*To do*. Please copy the data shown below, word for word.

[Detected change data]
+ + + + + + +

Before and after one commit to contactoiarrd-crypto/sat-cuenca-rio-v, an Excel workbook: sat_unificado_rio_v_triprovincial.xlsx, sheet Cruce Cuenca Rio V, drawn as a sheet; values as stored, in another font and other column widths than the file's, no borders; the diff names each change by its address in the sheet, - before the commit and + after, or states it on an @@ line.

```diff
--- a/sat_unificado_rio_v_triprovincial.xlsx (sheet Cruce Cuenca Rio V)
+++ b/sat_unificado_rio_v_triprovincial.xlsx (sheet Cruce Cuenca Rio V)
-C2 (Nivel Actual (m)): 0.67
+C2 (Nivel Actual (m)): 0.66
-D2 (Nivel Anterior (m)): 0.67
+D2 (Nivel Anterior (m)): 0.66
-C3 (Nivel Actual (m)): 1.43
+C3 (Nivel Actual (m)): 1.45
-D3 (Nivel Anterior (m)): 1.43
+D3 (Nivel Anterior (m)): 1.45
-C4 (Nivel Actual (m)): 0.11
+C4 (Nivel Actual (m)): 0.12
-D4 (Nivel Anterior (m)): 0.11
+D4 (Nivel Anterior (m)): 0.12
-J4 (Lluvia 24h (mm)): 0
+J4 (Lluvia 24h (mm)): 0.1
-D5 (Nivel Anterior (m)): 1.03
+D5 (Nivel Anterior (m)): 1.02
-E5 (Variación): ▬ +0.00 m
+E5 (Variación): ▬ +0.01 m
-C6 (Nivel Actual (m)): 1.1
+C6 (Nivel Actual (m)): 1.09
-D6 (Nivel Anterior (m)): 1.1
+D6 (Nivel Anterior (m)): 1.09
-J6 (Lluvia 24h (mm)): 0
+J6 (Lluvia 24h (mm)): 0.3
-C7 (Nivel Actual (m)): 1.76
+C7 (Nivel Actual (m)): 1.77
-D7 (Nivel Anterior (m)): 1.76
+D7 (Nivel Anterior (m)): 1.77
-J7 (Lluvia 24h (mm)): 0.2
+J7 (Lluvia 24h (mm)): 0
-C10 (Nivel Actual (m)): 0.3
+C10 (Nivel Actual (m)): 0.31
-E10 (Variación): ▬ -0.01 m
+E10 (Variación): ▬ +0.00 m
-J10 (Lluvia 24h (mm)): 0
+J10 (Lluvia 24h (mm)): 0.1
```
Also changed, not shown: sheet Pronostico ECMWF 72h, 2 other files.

+ + + + + + +

*Solution to this task*.
Before and after one commit to contactoiarrd-crypto/sat-cuenca-rio-v, an Excel workbook: sat_unificado_rio_v_triprovincial.xlsx, sheet Cruce Cuenca Rio V, drawn as a sheet; values as stored, in another font and other column widths than the file's, no borders; the diff names each change by its address in the sheet, - before the commit and + after, or states it on an @@ line.

```diff
--- a/sat_unificado_rio_v_triprovincial.xlsx (sheet Cruce Cuenca Rio V)
+++ b/sat_unificado_rio_v_triprovincial.xlsx (sheet Cruce Cuenca Rio V)
-C2 (Nivel Actual (m)): 0.67
+C2 (Nivel Actual (m)): 0.66
-D2 (Nivel Anterior (m)): 0.67
+D2 (Nivel Anterior (m)): 0.66
-C3 (Nivel Actual (m)): 1.43
+C3 (Nivel Actual (m)): 1.45
-D3 (Nivel Anterior (m)): 1.43
+D3 (Nivel Anterior (m)): 1.45
-C4 (Nivel Actual (m)): 0.11
+C4 (Nivel Actual (m)): 0.12
-D4 (Nivel Anterior (m)): 0.11
+D4 (Nivel Anterior (m)): 0.12
-J4 (Lluvia 24h (mm)): 0
+J4 (Lluvia 24h (mm)): 0.1
-D5 (Nivel Anterior (m)): 1.03
+D5 (Nivel Anterior (m)): 1.02
-E5 (Variación): ▬ +0.00 m
+E5 (Variación): ▬ +0.01 m
-C6 (Nivel Actual (m)): 1.1
+C6 (Nivel Actual (m)): 1.09
-D6 (Nivel Anterior (m)): 1.1
+D6 (Nivel Anterior (m)): 1.09
-J6 (Lluvia 24h (mm)): 0
+J6 (Lluvia 24h (mm)): 0.3
-C7 (Nivel Actual (m)): 1.76
+C7 (Nivel Actual (m)): 1.77
-D7 (Nivel Anterior (m)): 1.76
+D7 (Nivel Anterior (m)): 1.77
-J7 (Lluvia 24h (mm)): 0.2
+J7 (Lluvia 24h (mm)): 0
-C10 (Nivel Actual (m)): 0.3
+C10 (Nivel Actual (m)): 0.31
-E10 (Variación): ▬ -0.01 m
+E10 (Variación): ▬ +0.00 m
-J10 (Lluvia 24h (mm)): 0
+J10 (Lluvia 24h (mm)): 0.1
```
Also changed, not shown: sheet Pronostico ECMWF 72h, 2 other files.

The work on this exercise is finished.